■ Work item: In the listing below, how many lines hold the string "cells"? Reply with the number and nothing else.

■ Input records:
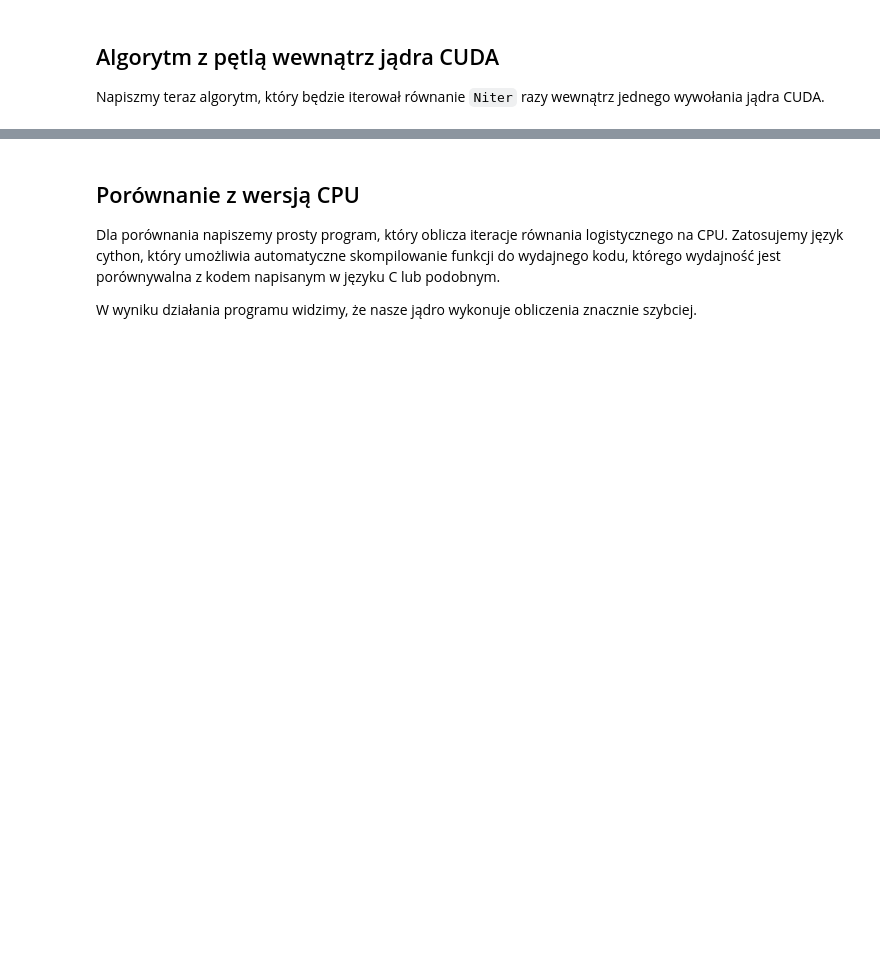
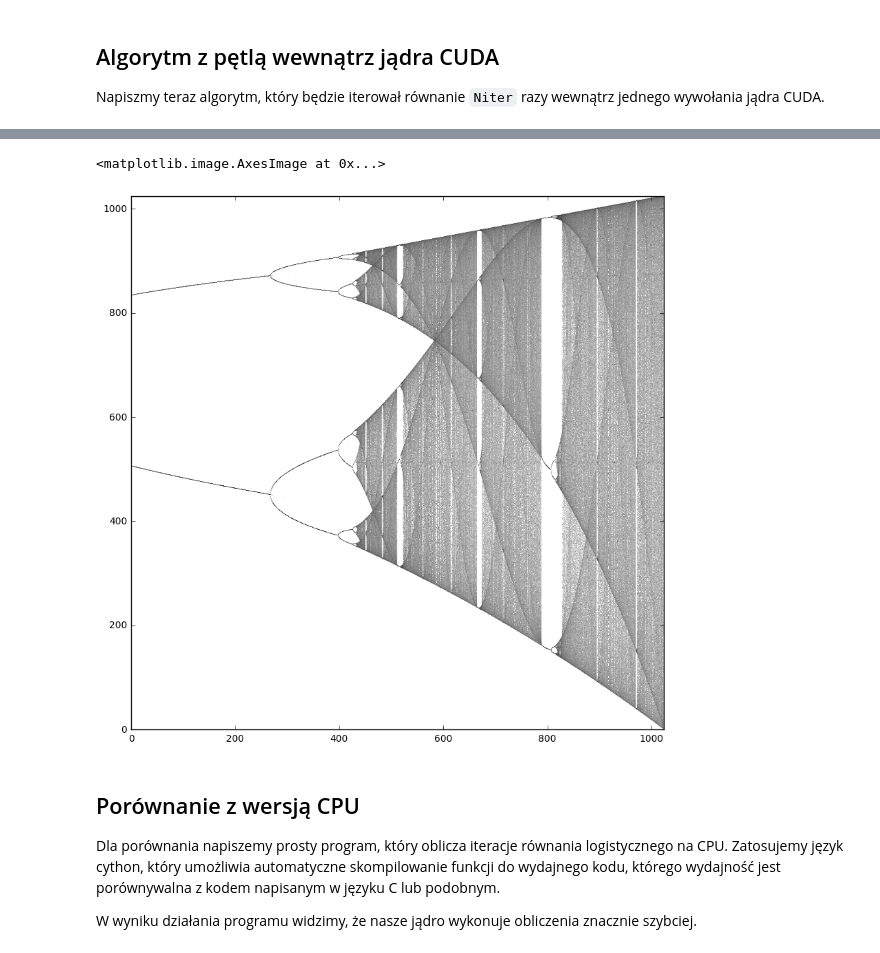
Before and after one commit to marcinofulus/PR2014, a Jupyter notebook: CUDA/iCSE_PR_Rownanie_Logistyczne.ipynb, the cells around one changed output, grey strips where cells are left out. Drawn from its saved outputs; the diff is of its cells as text; code cells hidden in the pictures; blank space fills up the shorter version.

```diff
--- a/CUDA/iCSE_PR_Rownanie_Logistyczne.ipynb
+++ b/CUDA/iCSE_PR_Rownanie_Logistyczne.ipynb
@@ -156,3 +153,12 @@ Wall time: 389 ms
+# %%
+H, xedges, yedges = np.histogram2d(a,x,bins=(1024,1024))
+# %%
+plt.figure(num=1, figsize=(10,10))
+
+plt.imshow(1-np.log(H.T+5e-1),origin='lower',cmap='gray')
+# %% [output]
+<matplotlib.image.AxesImage at 0x...>
+[figure, added]
 # %% [markdown]
 ## Porównanie z wersją CPU
 
```
Also changed, not shown: parts of 17 cells of this notebook, 16 other files.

■ Exercise answer: 2